There's a lot going on with the Navy's next generation of nuclear subs, the Virginia class. Instead of traditional periscopes, think telescoping photonic sensors. Instead of blade-powered propulsion, think pump jets.
We've got a sneak peak of the construction going on for the next batch of Virginias in the works, Block III. That includes the USS Washington, which was christened earlier this year, but has yet to swim the high seas.
Newport News Shipbuilding riggers Christopher Parrish (in the gray sweatshirt) and Henry Dillard (in a red shirt) fit a charcoal filter to the fan room for the Virginia-class submarine Indiana. Ricky Campbell, inside the unit, waits to clamp the filter into position.
The Indiana was laid down in 2014 but has yet to be christened or officially commissioned.

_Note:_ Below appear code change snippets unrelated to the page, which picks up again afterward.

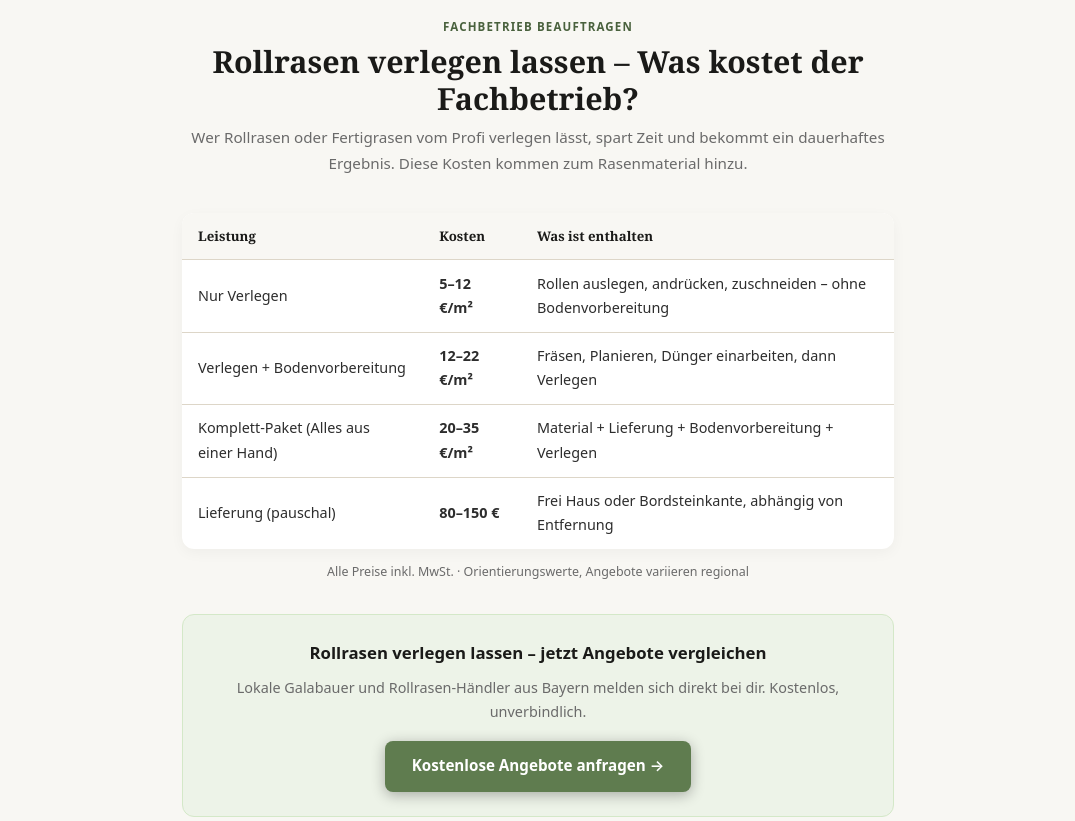
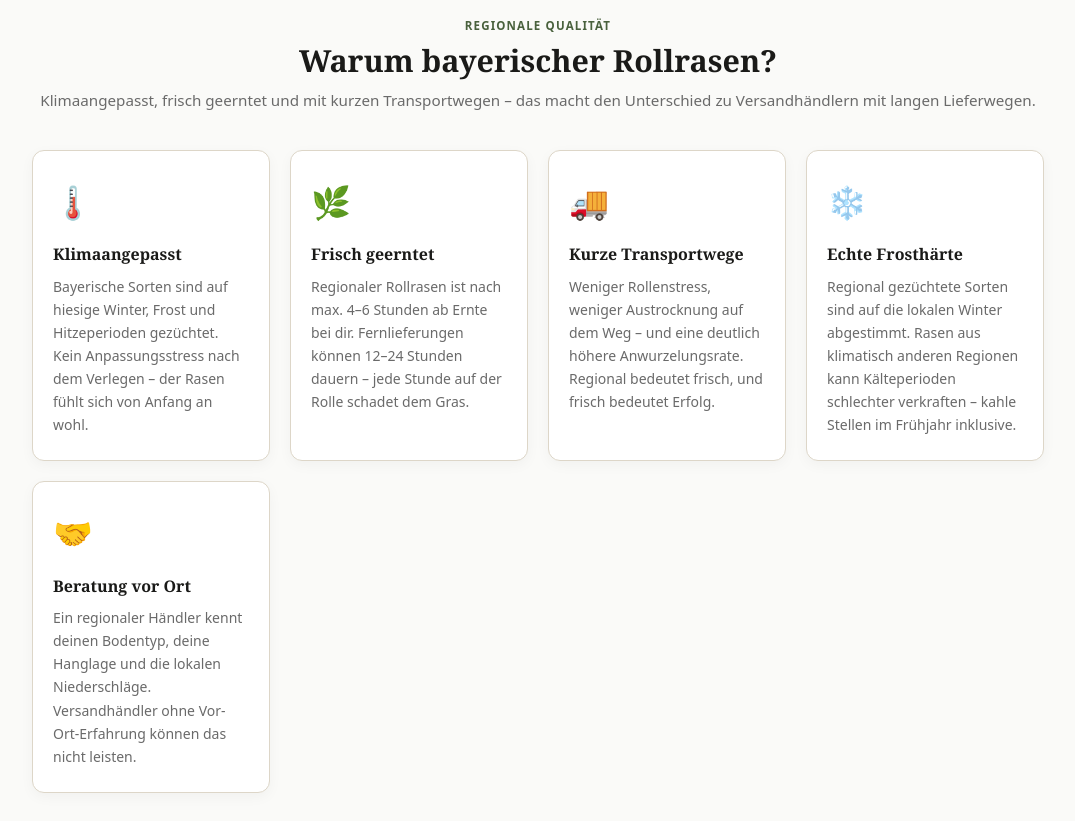
Before and after one commit to spectatormc/rollrasen-portal, a website: page rollrasen-portal.html in a window 1280 px wide. Shown: the part 3800-4621 px from the top of the page, without its empty margins (102-1177 px from the left). Drawn offline with Linux system fonts and the light colour scheme.

Commit message:
fix: Verlegen-lassen-Block entfernt (kein Fachbetrieb-Angebot verfügbar)

```diff
--- a/rollrasen-portal.html
+++ b/rollrasen-portal.html
@@ -5,7 +5,7 @@
   <meta name="viewport" content="width=device-width, initial-scale=1">
   <title>Rollrasen Bayern kaufen & verlegen – Kosten, Rechner & regionale Händler 2025</title>
   <meta name="google-site-verification" content="eOE43-2znUw52hYLeHxITt7yI_I2AMmooKwwgO6crRU">
-  <meta name="description" content="Rollrasen &amp; Fertigrasen Kosten berechnen: Verlegerechner, Preisübersicht &amp; kostenlose Angebote von regionalen Händlern in München, Nürnberg, Augsburg und ganz Bayern.">
+  <meta name="description" content="Rollrasen &amp; Fertigrasen kaufen in Bayern: Kosten berechnen, Preisübersicht &amp; kostenlose Angebote von regionalen Händlern in München, Nürnberg, Augsburg und ganz Bayern.">
   <meta name="keywords" content="Rollrasen Bayern, Rollrasen kaufen, Rollrasen Kosten, Rollrasen verlegen, regionaler Rollrasen, Rollrasen München, Rollrasen Preise, Rollrasen Händler Bayern">
   <link rel="canonical" href="https://www.rasenrechner.de/">
   <meta property="og:title" content="Rollrasen Bayern – Kosten, Rechner & regionale Händler">
@@ -603,33 +603,6 @@
           <span class="step__title">Erster Schnitt</span>
           <p class="step__desc">Nach 2–3 Wochen, wenn die Wurzeln halten (leichter Zugtest). Auf 5–6 cm kürzen – nie mehr als ein Drittel auf einmal.</p>
         </div>
-      </div>
-    </div>
-  </section>
-
-  <!-- ── VERLEGEN LASSEN ── -->
-  <section class="section section--alt" id="verlegen-lassen">
-    <div class="container--narrow">
-      <div class="section__header">
-        <div class="section__label">Fachbetrieb beauftragen</div>
-        <h2 class="section__title">Rollrasen verlegen lassen – Was kostet der Fachbetrieb?</h2>
-        <p class="section__sub">Wer Rollrasen oder Fertigrasen vom Profi verlegen lässt, spart Zeit und bekommt ein dauerhaftes Ergebnis. Diese Kosten kommen zum Rasenmaterial hinzu.</p>
-      </div>
-      <div class="preistabelle-wrap"><table class="preistabelle">
-        <thead><tr><th>Leistung</th><th>Kosten</th><th>Was ist enthalten</th></tr></thead>
-        <tbody>
-          <tr><td>Nur Verlegen</td><td><strong>5–12 €/m²</strong></td><td>Rollen auslegen, andrücken, zuschneiden – ohne Bodenvorbereitung</td></tr>
-          <tr><td>Verlegen + Bodenvorbereitung</td><td><strong>12–22 €/m²</strong></td><td>Fräsen, Planieren, Dünger einarbeiten, dann Verlegen</td></tr>
-          <tr><td>Komplett-Paket (Alles aus einer Hand)</td><td><strong>20–35 €/m²</strong></td><td>Material + Lieferung + Bodenvorbereitung + Verlegen</td></tr>
-          <tr><td>Lieferung (pauschal)</td><td><strong>80–150 €</strong></td><td>Frei Haus oder Bordsteinkante, abhängig von Entfernung</td></tr>
-        </tbody>
-      </table></div>
-      <p style="font-size:0.78rem;color:var(--color-text-muted);margin-top:0.75rem;text-align:center">Alle Preise inkl. MwSt. · Orientierungswerte, Angebote variieren regional</p>
-
-      <div style="background:var(--color-accent-soft);border:1px solid var(--color-accent-mid);border-radius:var(--radius-md);padding:1.5rem 1.75rem;margin-top:2rem;text-align:center">
-        <p style="font-weight:700;color:var(--color-heading);margin:0 0 0.5rem;font-size:1.05rem">Rollrasen verlegen lassen – jetzt Angebote vergleichen</p>
-        <p style="color:var(--color-text-muted);font-size:0.9rem;margin:0 0 1rem">Lokale Galabauer und Rollrasen-Händler aus Bayern melden sich direkt bei dir. Kostenlos, unverbindlich.</p>
-        <a class="btn-primary" href="#anfrage" style="display:inline-block;text-decoration:none">Kostenlose Angebote anfragen →</a>
       </div>
     </div>
   </section>
```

The bow section of Virginia-class submarine Illinois (SSN 786) is moved to the river to be transported. It was christened in October 2015 by First Lady Michelle Obama, but it still officially under construction.
The bow units of Washington and Colorado (SSN 788) fill one side of the Supplemental Modular Outfitting Facility. The facility itself is impressive: 65,000 square feet of production area and four main bays for construction, as well as 17 specialized work spaces, offices and areas for lunch breaks.
A panorama of Newport News Shipbuilding taken from the Floating Dry Dock showing (left to right) USS Abraham Lincoln (CVN 72); the bow unit of Illinois being moved to a sea shuttle; Gerald R. Ford (CVN 78) undergoing final outfitting, and USS Enterprise (CVN 65) undergoing inactivation.
Mike Bishop, left, and Daniel Evans fit a plate on a diving plane for Indiana. Diving planes, sometimes called hydroplanes, allow the vessel to pitch its bow and stern up or down...all the better to surface or submerge.